In my Horse Wisdom for Writers workshop, the horses help writers get down to telling their real stories. Not necessarily the pretty ones, but the ones that need to be told. We do an exercise in the round pen where we ask each participant to take a turn standing in the center with a horse at liberty and talk about what they are burning to write about. Once they get clear about that, they are to free ask the horse to move forward as a metaphor for getting their story out onto the page and into the world. In one class, several people had worked with Desi, a lovely gray Arabian mare, and Desi had done her job of reflecting back to each writer whether she was interested in what they had to say or not. She showed each writer how well they extended their energy to move her out—or not. After the first four people went, we retired Desi and brought George, a solidly built Appaloosa gelding, into the ring.
Marie had been sitting in her chair observing the others with her arms folded. She wasn’t sure what she had been thinking when she signed up for this class. What could she learn from a horse anyway? What had just taken place with the others looked like a lot of mumbo jumbo to her. Now it was her turn.
Standing in the round pen with George, Marie talked about love and a wedding. She spoke of singing birds and the beauty of nature. These are the things she said she was burning to write about. But her body was rigid. Her eyes were strained. Her energy was tentative and contracted. As she spoke of lovely things, George, standing right there in front of her and looking her square in the eye, took a big pee. Then Desi, who was still in the larger arena being held by an assistant, also took a pee.
When we work with the horses as guides to learning, we observe everything—what’s going on with the person and what’s going on with the horse. Often a horse peeing is just that and nothing more. But we also know that horses won’t hold on to energy that wants to be discharged. Sometimes they will roll when a person is holding on to something stressful, sometimes they will shake themselves off, and sometimes they will pee. Usually the person has no idea something within them is “off.” I asked, “Marie, what are you pissed about?”
Startled at this seemingly off-the-wall question, she hesitated. “I don’t want to go there,” she replied looking at the ground. But the question touched a place in her that was authentic, raw and ready to be touched. “I know you don’t want to go there, and you don’t have to talk about it out loud, but what you don’t want to go to is the real stuff. Will you let yourself be with what is coming up for you?” She whispered, “Yes.”

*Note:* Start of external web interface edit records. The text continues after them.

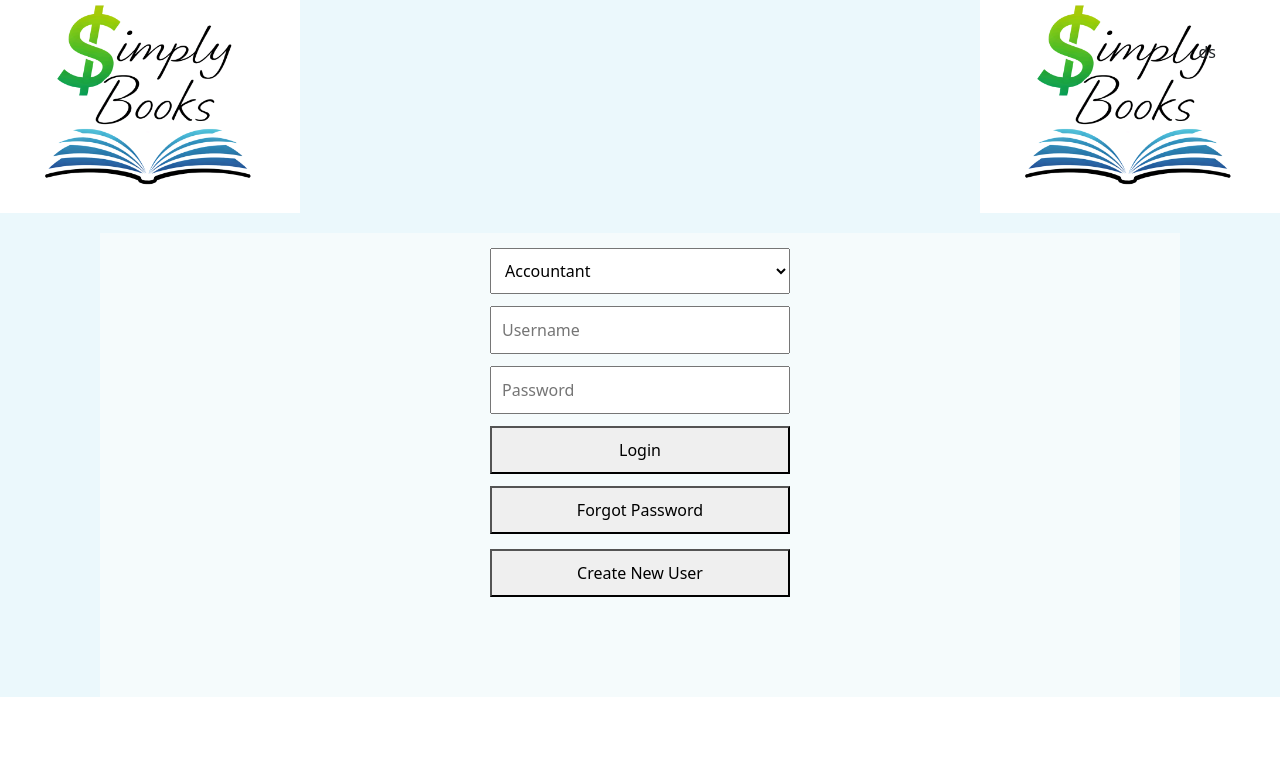
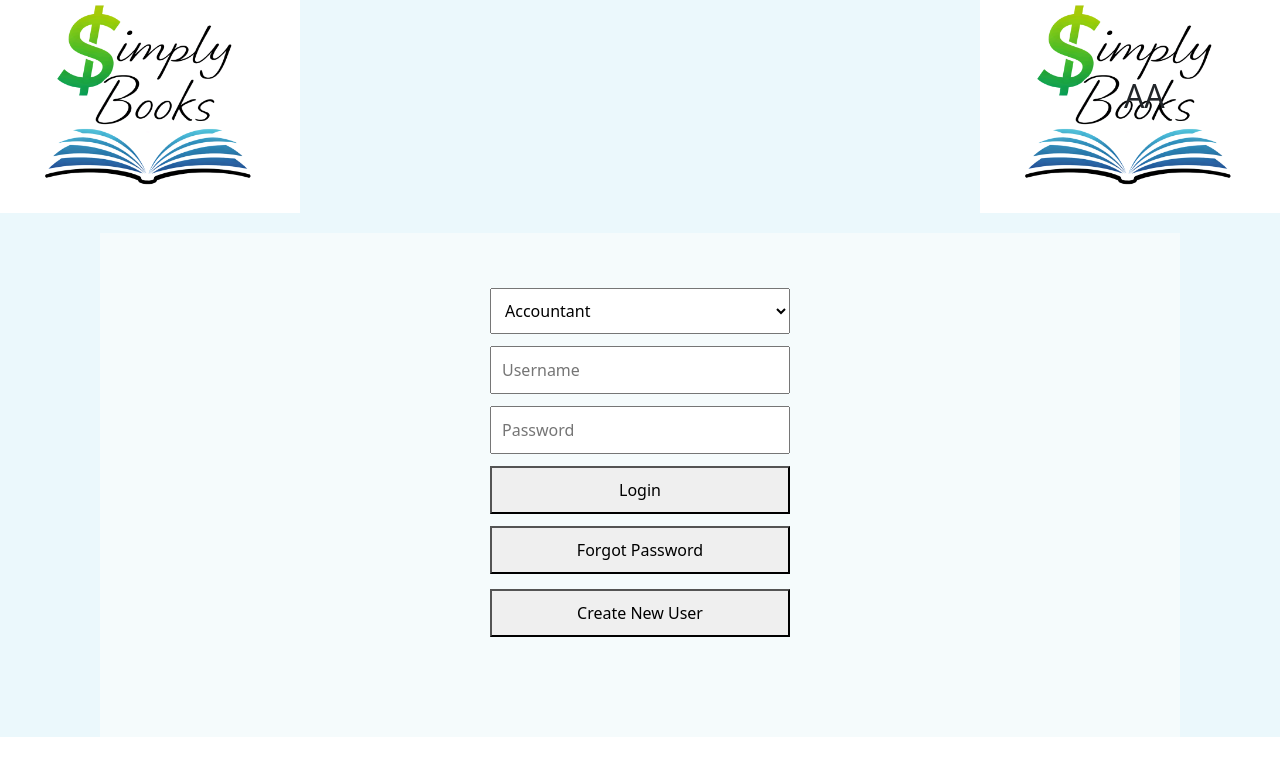
Before and after one commit to Dameon-J-Jones/SimplyBooks, a React (Vite) app: page /#/login in a window 1280 px wide. Shown: the top 776 px of the page. Built offline with nearby package versions, Linux system fonts and the light colour scheme.

Commit message:
CSS Updates
Some more updates to the CSS

```diff
--- a/src/pages/Login.css
+++ b/src/pages/Login.css
@@ -5,6 +5,7 @@
   margin-left: 100px;
   margin-right: 100px;
   padding-bottom: 100px;
+  padding-top:40px;
   background-color: #f5fbfc;
 }
 
@@ -61,6 +62,7 @@ right:0%;
 }
 .icon{
   position:absolute;
-  top:5%;
-  right:5%
+  top:9%;
+  right:9%;
+  font-size: 32px;
 }
--- a/src/pages/Login.jsx
+++ b/src/pages/Login.jsx
@@ -25,7 +25,7 @@ const Login = () => {
     <div className="page-margin">
       <div className="top-bar">
         <div className="top-left"><Logo/></div> <div className="top-right"><Logo/></div>
-        <text className="icon">ds</text>
+        <text className="icon" id="initials">AA</text>
       </div>
 
     <div className="login-page">
```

I knew that it was not time to have Marie move George. Instead My co-facilitator and I asked the others to hold a safe space for woman and horse. “Would you be willing,” I asked Marie, “to just stand in the round pen with George and listen to him—with your heart?” She nodded. In silence we all held the space for several minutes while Marie and George looked into each other’s’ eyes. Tears flowed quietly down Marie’s cheeks.
We did not find out what it was that Marie connected with that day. She needed time to let it in. As the weeks went by, she began to share about the rape she thought she had already handled. She shared how it seemed such a coincidence we chose a gelding (male horse) for her to work with. She spoke of seeing in his eyes the possibility of healing and maybe even healing others. And she knew she couldn’t tell the stories of light she so wanted to tell without telling her story of terror and darkness.
As she began to share with the others, another woman told us that she had been raped, too. We had conversations about healing, and empowerment of women and speaking our truth. Marie wrote an extraordinary piece that brought us into the heart of her experience, and made us think about what a raped woman feels when all we may see of her ordeal is a headline in the newspaper.
When we listen to the wisdom of the horses and honor their ways of knowing, miracles of transformation happen. Now I have colleagues all over the US, in Canada, Scotland, England, Germany, Italy, Mexico and Latin America who, by listening to the enduring wisdom of the horse, help people reconnect with what has heart and meaning. There have been inquiries about apprenticeships from as far away as the Middle East, Uruguay and Australia. People all over the world are finding that riding, showing, buying and selling horses is not necessarily all there is. They have seen that no matter what results people seek in coming to the horses, they leave touched by something soulful that they recognize in their heart of hearts, but cannot always name.
Lynn Baskfield, owner of SpiritDance Coaching, is a Minnesota based equine guided coach and educator doing individual coaching, retreats, and group workshops for spirited midlife women (and older) around the world. She is also conducting a yearlong Apprenticeship Program in Australia starting March, 2015 for coaches and horse professionals who want to become qualified Equine Guided Coaches. www.equinecoaching.com.
© Lynn Baskfield 2014